Work required: Where "version" occurs in a line of the entries below, copy that line.

Records excerpted from a collection:
—————

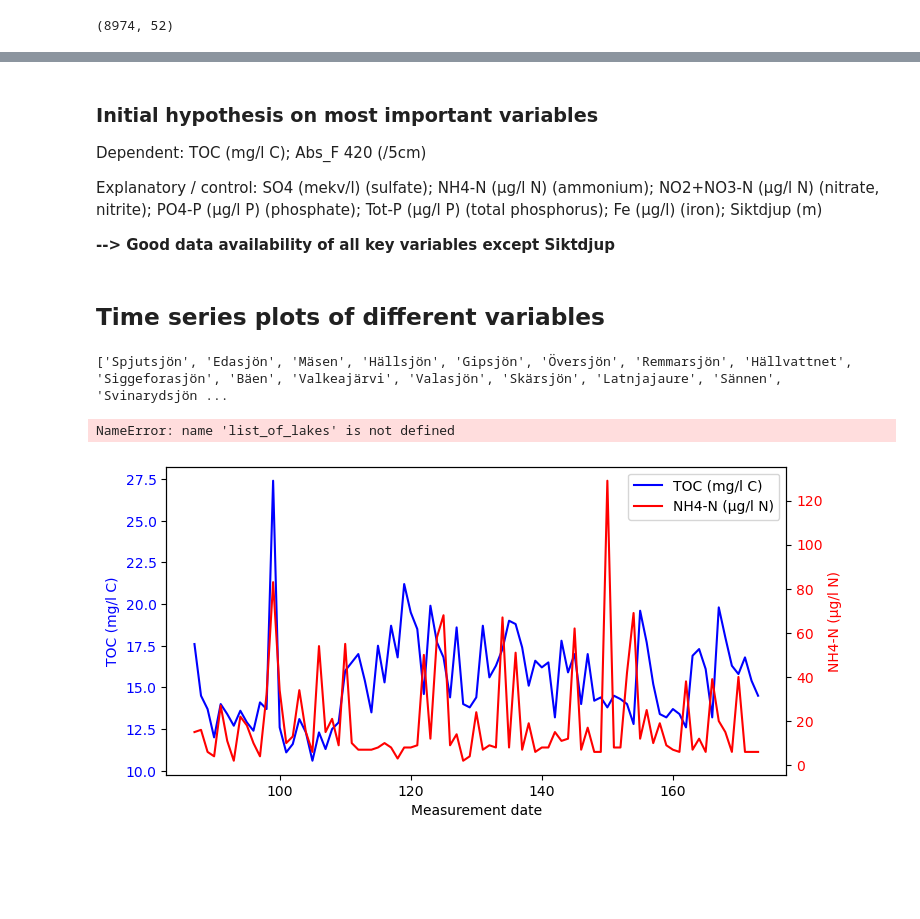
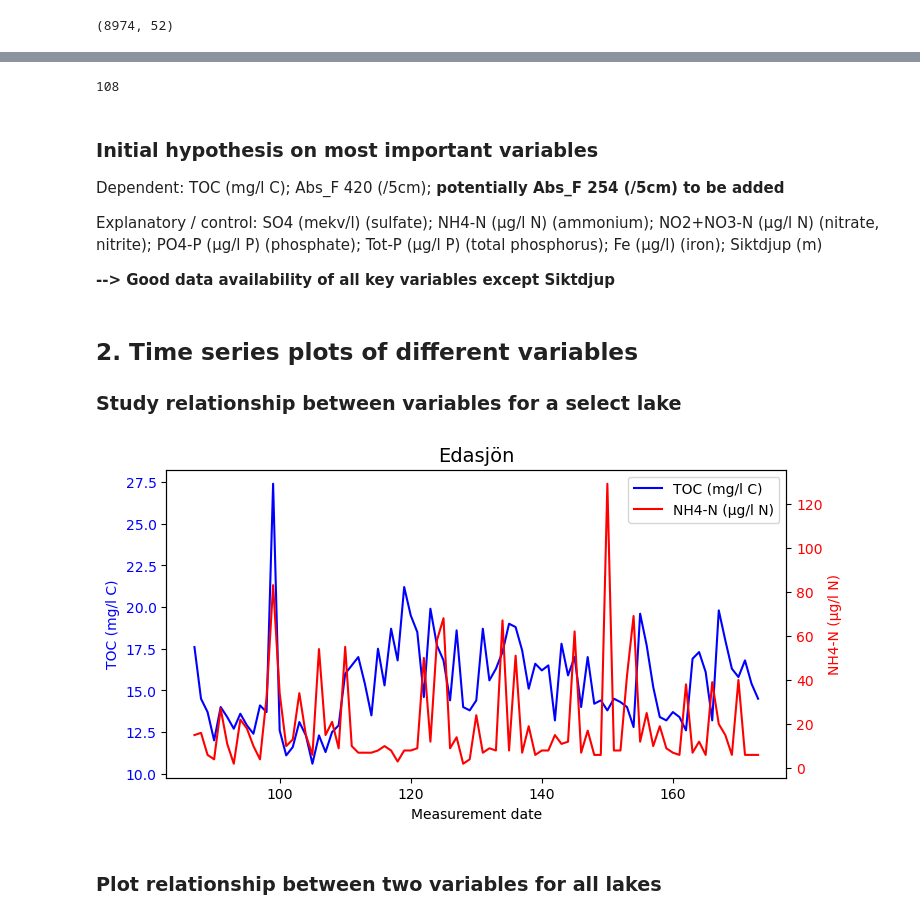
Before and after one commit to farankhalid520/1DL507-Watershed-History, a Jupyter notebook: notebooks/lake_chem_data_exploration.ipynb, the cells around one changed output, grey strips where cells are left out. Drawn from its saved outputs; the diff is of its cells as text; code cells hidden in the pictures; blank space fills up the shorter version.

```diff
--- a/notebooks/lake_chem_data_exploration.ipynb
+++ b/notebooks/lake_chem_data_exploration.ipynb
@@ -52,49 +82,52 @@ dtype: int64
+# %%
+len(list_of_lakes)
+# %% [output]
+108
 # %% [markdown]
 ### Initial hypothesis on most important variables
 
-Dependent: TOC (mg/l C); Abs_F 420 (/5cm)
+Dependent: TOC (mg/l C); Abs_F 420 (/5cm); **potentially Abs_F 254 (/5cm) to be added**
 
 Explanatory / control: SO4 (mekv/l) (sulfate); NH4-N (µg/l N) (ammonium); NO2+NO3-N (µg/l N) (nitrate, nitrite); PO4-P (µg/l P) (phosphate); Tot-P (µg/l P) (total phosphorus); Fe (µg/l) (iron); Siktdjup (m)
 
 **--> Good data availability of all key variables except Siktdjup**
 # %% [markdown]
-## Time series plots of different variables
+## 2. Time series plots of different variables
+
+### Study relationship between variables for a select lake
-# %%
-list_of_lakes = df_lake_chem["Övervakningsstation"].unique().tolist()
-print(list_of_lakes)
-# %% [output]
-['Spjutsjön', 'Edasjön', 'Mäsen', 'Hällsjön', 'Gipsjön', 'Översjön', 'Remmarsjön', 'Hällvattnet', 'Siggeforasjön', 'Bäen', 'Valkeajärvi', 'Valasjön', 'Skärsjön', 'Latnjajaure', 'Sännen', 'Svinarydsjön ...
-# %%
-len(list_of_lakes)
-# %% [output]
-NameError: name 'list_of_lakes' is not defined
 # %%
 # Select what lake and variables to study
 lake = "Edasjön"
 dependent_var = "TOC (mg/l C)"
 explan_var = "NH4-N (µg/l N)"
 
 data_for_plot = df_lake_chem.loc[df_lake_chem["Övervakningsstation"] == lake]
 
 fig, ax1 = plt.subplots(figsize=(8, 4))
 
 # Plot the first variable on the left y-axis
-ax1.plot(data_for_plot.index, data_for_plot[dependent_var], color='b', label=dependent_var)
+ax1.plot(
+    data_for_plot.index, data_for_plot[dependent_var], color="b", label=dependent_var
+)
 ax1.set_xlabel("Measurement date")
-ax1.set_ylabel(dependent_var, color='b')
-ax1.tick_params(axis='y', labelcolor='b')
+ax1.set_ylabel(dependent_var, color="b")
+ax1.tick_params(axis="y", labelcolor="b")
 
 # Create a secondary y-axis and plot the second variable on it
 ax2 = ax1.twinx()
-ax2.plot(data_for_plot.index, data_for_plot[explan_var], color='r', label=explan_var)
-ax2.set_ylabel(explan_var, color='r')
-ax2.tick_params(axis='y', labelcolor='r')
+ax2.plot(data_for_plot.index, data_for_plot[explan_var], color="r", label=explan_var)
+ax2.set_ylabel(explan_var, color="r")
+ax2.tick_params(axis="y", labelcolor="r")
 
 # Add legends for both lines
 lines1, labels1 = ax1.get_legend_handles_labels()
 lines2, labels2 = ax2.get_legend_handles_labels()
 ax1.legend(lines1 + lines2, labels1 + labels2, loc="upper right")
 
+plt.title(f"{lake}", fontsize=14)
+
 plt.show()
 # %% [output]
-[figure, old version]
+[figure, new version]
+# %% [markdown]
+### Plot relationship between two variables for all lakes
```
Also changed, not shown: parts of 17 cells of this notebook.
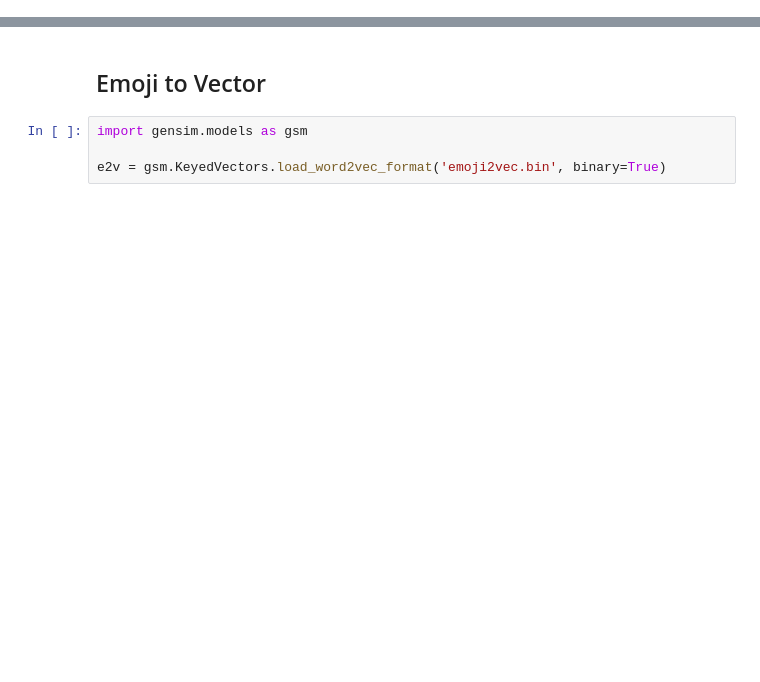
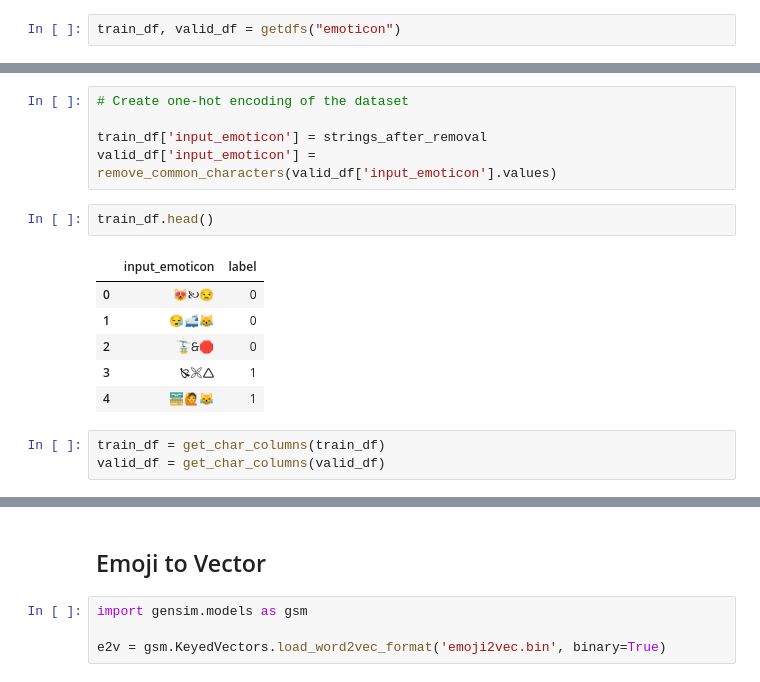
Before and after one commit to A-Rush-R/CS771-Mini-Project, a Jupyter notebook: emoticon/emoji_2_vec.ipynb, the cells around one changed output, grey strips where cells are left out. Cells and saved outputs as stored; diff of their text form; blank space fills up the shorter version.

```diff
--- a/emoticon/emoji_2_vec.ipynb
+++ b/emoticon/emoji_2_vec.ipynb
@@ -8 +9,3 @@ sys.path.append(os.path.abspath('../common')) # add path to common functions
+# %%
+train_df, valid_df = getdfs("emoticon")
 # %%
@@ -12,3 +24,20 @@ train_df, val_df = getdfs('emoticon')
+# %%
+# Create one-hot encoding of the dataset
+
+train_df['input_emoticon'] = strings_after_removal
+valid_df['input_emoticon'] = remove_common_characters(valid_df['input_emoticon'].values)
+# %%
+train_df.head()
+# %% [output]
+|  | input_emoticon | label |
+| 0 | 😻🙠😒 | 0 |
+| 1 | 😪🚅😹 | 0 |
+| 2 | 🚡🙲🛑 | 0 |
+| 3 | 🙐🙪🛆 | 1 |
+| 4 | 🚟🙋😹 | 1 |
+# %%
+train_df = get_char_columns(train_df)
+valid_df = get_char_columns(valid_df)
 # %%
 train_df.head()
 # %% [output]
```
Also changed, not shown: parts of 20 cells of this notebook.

—————

Expected output:
Before and after one commit to farankhalid520/1DL507-Watershed-History, a Jupyter notebook: notebooks/lake_chem_data_exploration.ipynb, the cells around one changed output, grey strips where cells are left out. Drawn from its saved outputs; the diff is of its cells as text; code cells hidden in the pictures; blank space fills up the shorter version.
-[figure, old version]
+[figure, new version]
Before and after one commit to A-Rush-R/CS771-Mini-Project, a Jupyter notebook: emoticon/emoji_2_vec.ipynb, the cells around one changed output, grey strips where cells are left out. Cells and saved outputs as stored; diff of their text form; blank space fills up the shorter version.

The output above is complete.